■ DIRECTIONS ■
Scan the entries below and return each line that contains "README".

******************************

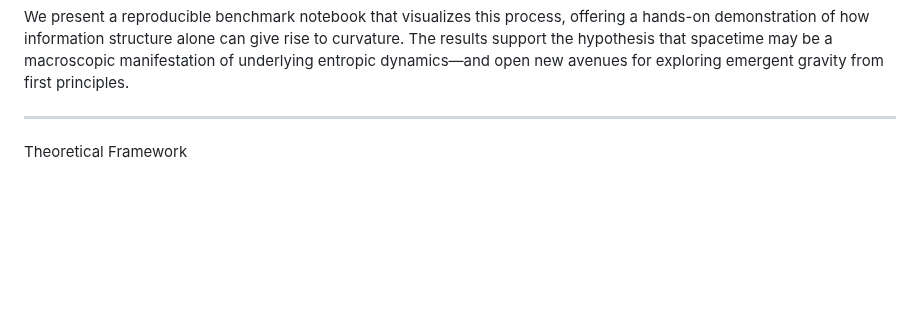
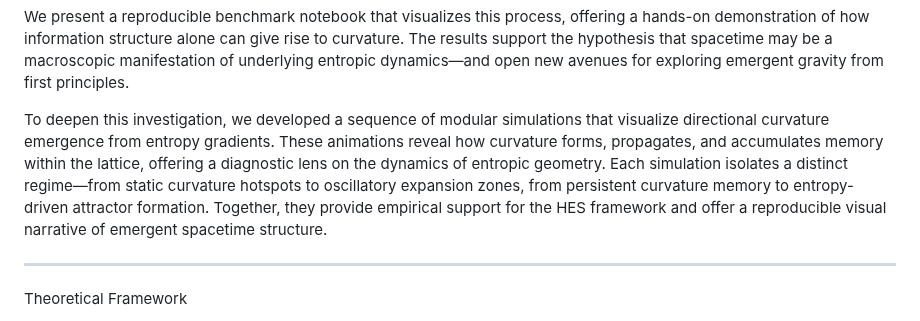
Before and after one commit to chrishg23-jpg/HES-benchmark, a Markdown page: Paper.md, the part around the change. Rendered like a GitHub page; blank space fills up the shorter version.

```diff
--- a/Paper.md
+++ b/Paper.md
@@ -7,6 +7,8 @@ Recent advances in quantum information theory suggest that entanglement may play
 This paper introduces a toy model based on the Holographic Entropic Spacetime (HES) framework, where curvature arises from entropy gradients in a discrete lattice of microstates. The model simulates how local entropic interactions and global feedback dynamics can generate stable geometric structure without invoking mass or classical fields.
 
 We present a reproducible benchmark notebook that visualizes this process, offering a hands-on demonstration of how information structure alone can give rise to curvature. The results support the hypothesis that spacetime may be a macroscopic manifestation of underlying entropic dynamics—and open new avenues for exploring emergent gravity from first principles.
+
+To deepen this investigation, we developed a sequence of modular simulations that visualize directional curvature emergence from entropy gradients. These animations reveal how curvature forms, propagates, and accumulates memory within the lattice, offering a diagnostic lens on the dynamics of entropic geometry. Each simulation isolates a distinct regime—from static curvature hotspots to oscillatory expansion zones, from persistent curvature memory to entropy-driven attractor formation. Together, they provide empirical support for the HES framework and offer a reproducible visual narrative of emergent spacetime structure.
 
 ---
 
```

******************************

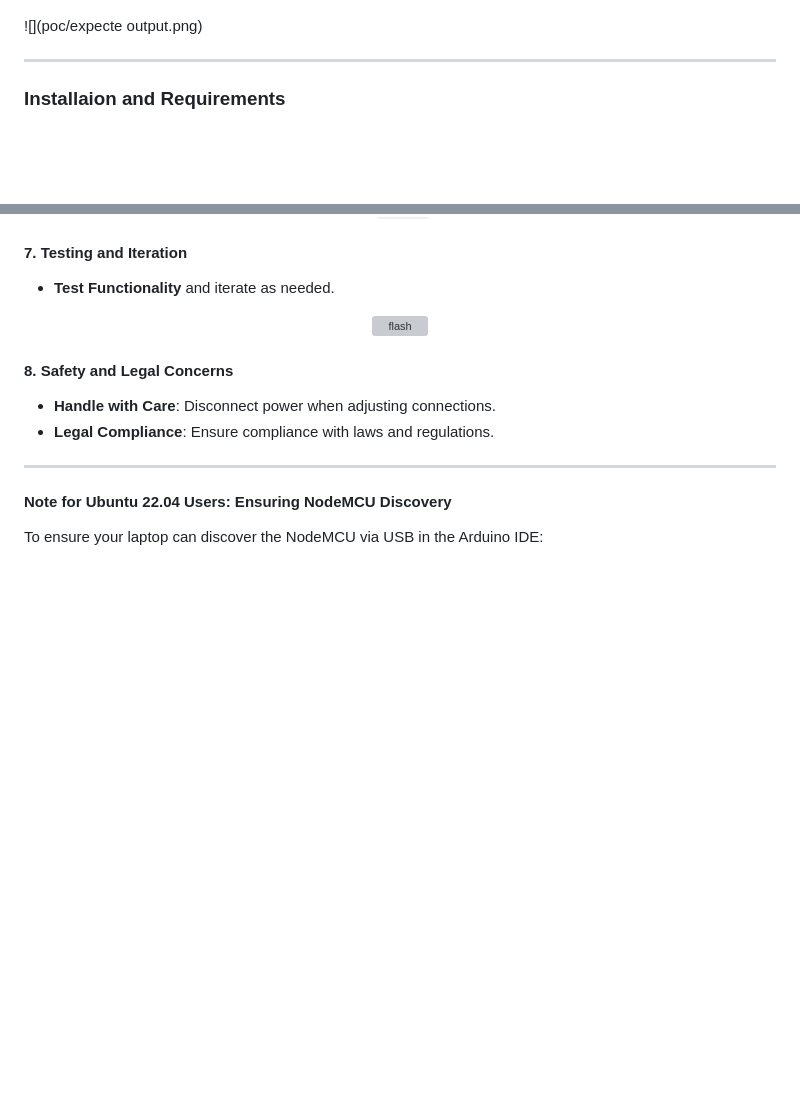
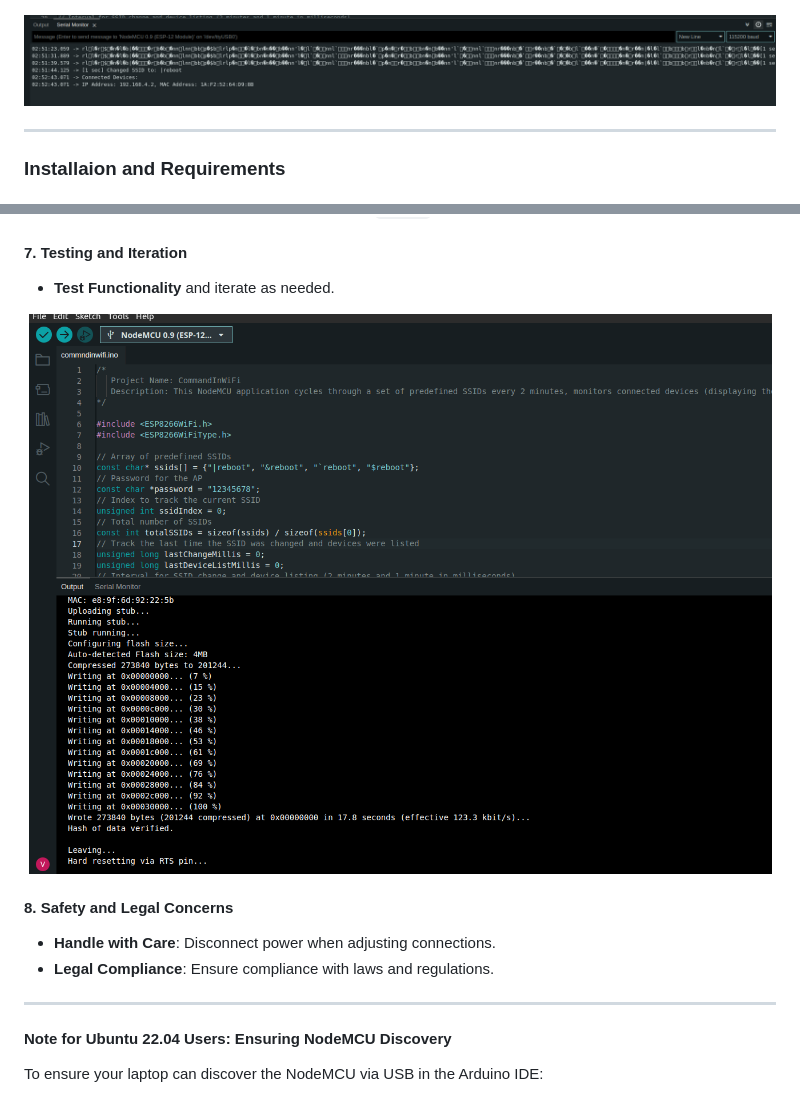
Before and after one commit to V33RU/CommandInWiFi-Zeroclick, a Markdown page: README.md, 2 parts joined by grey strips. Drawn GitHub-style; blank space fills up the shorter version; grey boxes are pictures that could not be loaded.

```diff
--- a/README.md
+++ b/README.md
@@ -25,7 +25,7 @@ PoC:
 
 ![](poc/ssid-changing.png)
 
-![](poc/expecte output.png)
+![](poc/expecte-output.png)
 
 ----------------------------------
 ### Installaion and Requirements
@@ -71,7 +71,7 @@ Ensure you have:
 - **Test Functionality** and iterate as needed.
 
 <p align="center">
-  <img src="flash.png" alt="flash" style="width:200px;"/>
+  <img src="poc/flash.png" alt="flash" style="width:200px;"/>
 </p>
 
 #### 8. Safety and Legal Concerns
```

******************************

■ SOLVED EXERCISE ■
Before and after one commit to V33RU/CommandInWiFi-Zeroclick, a Markdown page: README.md, 2 parts joined by grey strips. Drawn GitHub-style; blank space fills up the shorter version; grey boxes are pictures that could not be loaded.
--- a/README.md
+++ b/README.md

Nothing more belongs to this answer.